Posted by learnitalianfortravel  |  February 20, 2023

Last summer we took a trip to Italy. It had been 8 years since our last trip, and like many of you our travel plans were derailed by Covid between 2020- 2022. It felt so freeing and fun to look at the map of the boot, and choose some new places to visit! Because my son and his friend were coming, and they’re both into rock climbing and the outdoors, it was a must that we explored Arco. Arco is nestled at the bottom of the Dolomites outside of Lake Garda and in the region of Trentino Alto-Adige. As a quaint little town and outdoor enthusiast’s playground, it seemed like the perfect place to kick off our journey. My two kids, my son’s best friend, and I took a train from Milan to Bergamo. In Bergamo, we rented a car, because there is no train station in Arco. It took about two hours, and although I was a little nervous to drive for the first time in Italy, I found that freeway driving wasn’t so bad (as long as I didn’t linger in the passing lane).

We arrived in Arco immediately following light summer rainfall. The sun was peeking through the clouds of the fresh mountain air as we walked to our air bnb. Our vibrant and extremely kind host met us and gave us a ton of information about the Via Ferrata trails which are one of the main attractions for mountaineers. The Via Ferrata consists of a steel cable bolted into precipitous rock faces. Mountaineers outfit themselves with a harness and two carabiners and clip into the cable, in order to secure themselves as they scale the steep cliffs. Our host lent us one harness and gave us his friend’s name who owned a sporting goods store, where we could procure the rest.

The next day we began our walk to the trailhead and realized it was a lot hotter than it had been the day before.  We also realized that we forgot water.. Our host had told us that the expedition was really easy and would take around an hour. It took us almost an hour to even find the trailhead so my daughter started to doubt his downplay of the level of difficulty.
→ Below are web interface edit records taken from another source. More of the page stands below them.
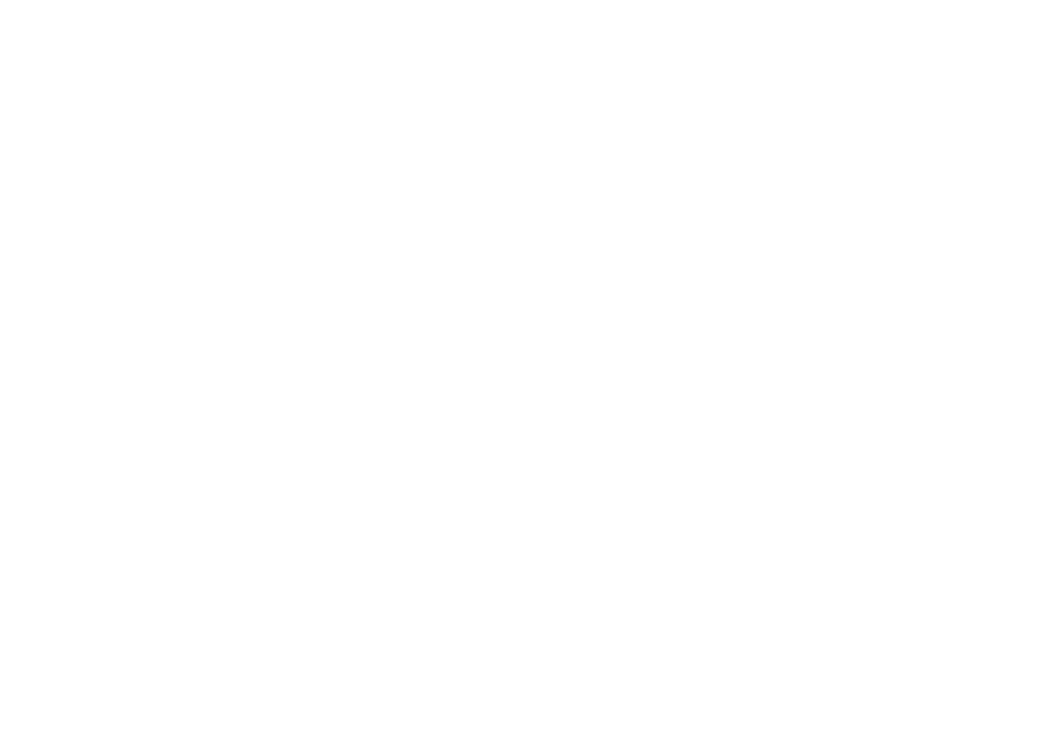
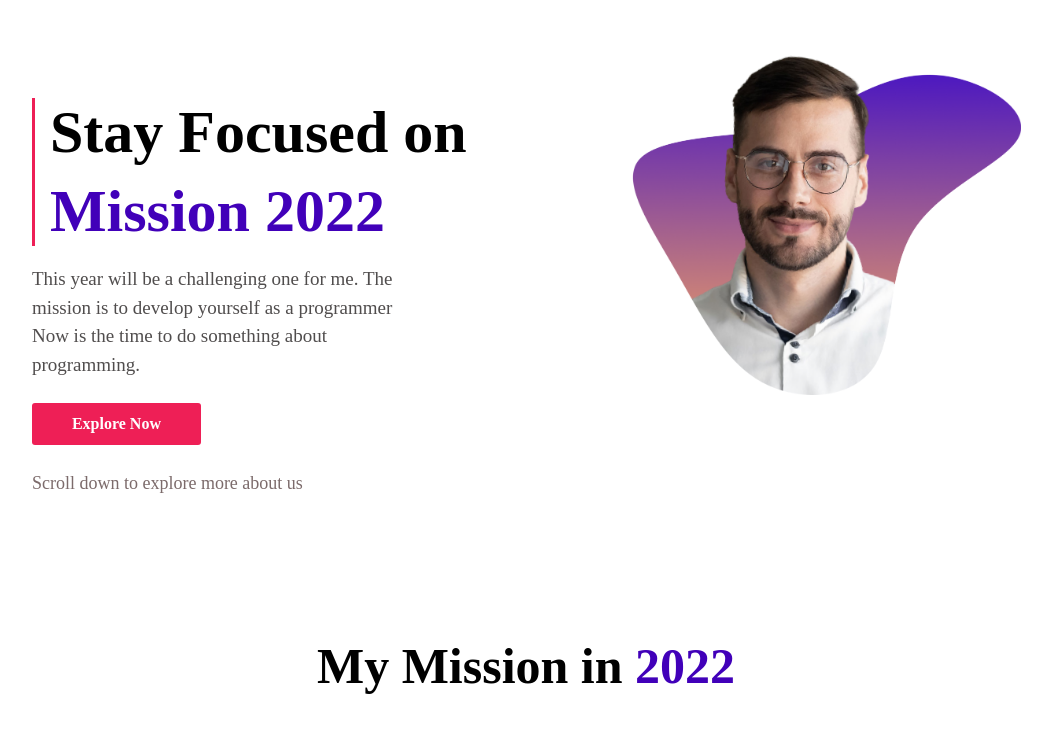
Before and after one commit to Tanvir1407/assignment-1, a plain HTML site: page index.html in a window 1280 px wide. Shown: the whole page, without its empty margins (114-1166 px from the left). Drawn offline with Linux system fonts and the light colour scheme.

Commit message:
first section

```diff
--- a/index.html
+++ b/index.html
@@ -4,9 +4,46 @@
     <meta charset="UTF-8">
     <meta http-equiv="X-UA-Compatible" content="IE=edge">
     <meta name="viewport" content="width=device-width, initial-scale=1.0">
+    <link rel="stylesheet" href="style.css">
+    <link rel="preconnect" href="https://fonts.googleapis.com">
+    <link rel="preconnect" href="https://fonts.gstatic.com" crossorigin>
+    <link href="https://fonts.googleapis.com/css2?family=Poppins&display=swap" rel="stylesheet">
+
     <title>Document</title>
 </head>
 <body>
+    <section>
+        <div class="mission-container">
+            <div class="mission-section-left">
+                <div class="header-div">
+                    <h1 id="first-header">Stay Focused on</h1>
+                    <h1 class="title-color">Mission 2022</h1>
+                </div>
+                <p>This year will be a challenging one for me. The mission is to develop yourself as a programmer Now is the time to do
+                something about programming.</p>
+                <a href="#">Explore Now</a>
+                <p class="last-text">Scroll down to explore more about us</p>
+
+            </div>
+            <div class="mission-section-right">
+                <img src="Images/persion/person-5.png" alt="myself" >
+            </div>
+        </div>
+    </section>
+    <!---------------------
+    --Mission section end--
+    ---------------------->
+    <section>
+        <div class="second-containar">
+            <h1>My Mission in <span class="title-color">2022</span></h1>
+            <div class="second-containar-card">
+                <div class="mission-card"></div>
+                <div class="vission-card"></div>
+                <div class="goals-card"></div>
+            </div>
+
+        </div>
+    </section>
 
 </body>
 </html>
--- a/style.css
+++ b/style.css
@@ -0,0 +1,61 @@
+/* body{
+    font-family: 'Poppins', sans-serif;
+} */
+.mission-container{
+    display: flex;
+    margin-left: 3%;
+    margin-right: 3%;
+}
+.mission-section-left, .mission-section-right {
+    width: 50%;
+}
+.mission-section-left{
+     margin:80px 100px;
+}
+.mission-section-left .header-div{
+    border-left: 3px solid#ee1f56;
+    padding-left: 5px;
+
+}
+
+.header-div h1 {
+    font-size: 60px;
+    margin: 10px;
+}
+.title-color{
+    color: #4100b9;
+
+}
+.mission-section-left p{
+    font-size: 19px;
+    padding-right: 100px;
+    line-height: 1.5;
+    color: #504d4d;
+}
+.mission-section-left a{
+    background-color: #ee1f56;
+    color: white;
+    text-decoration: none;
+    font-weight: 600;
+    padding: 12px 40px;
+    border-radius: 3px;
+    display: inline-block;
+    margin-top: 5px;
+    margin-bottom: 7px;
+
+}
+.mission-section-left .last-text{
+    font-size: 18px;
+    color: #7c6b6b;
+
+}
+/* mission-section-left-design-end */
+
+.mission-section-right img{
+    width: 80%;
+}
+/* mission-section-left-design-end */
+.second-containar h1{
+    text-align: center;
+    font-size: 50px;
+}
```
Also changed, not shown: Images/illustrators/illustrator-1.png (added), Images/illustrators/illustrator-2.png (added), Images/illustrators/illustrator-3.png (added), Images/persion/person-5.png (added), Images/pictures/coding.png (added), Images/shapes/shape-1.png (added), Images/shapes/shape-3.png (added), Images/shapes/shape-5.png (added), Images/shapes/shape-6.png (added), Images/shapes/shape-8.png (added), 5 other files.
When we began the ascent, the two 20-year-old adventurers took the lead ahead of my daughter and me. I couldn’t help laughing as I noticed their flip-flops. Everyone around us was outfitted in appropriate hiking gear and the boys looked like they should be hanging out at the beach. My son says because he wears his flip-flops daily, they’ve formed to his feet and are more stable than any other shoe he could wear. I continued to laugh as each group of people passed us, looked at their feet, pointed, and said something disparaging. Apparently “flip flop” is a universal word, because people were speaking German, Italian, and French and clearly were commenting on the boys’ shoes. After about 1.5 hours, we made it to the top of the rock mountain and had an epic view of the valley below. Although the trail was designated for beginners, my daughter and I found the heights a little daunting. We had noticed some young German kids on the trail and had commented that they were incredibly strong and fearless! At the peak, we didn’t linger too long, because we were totally dehydrated and needed water. As we made our way back to the village, we stopped at each fountain that we passed and took long luxurious sips.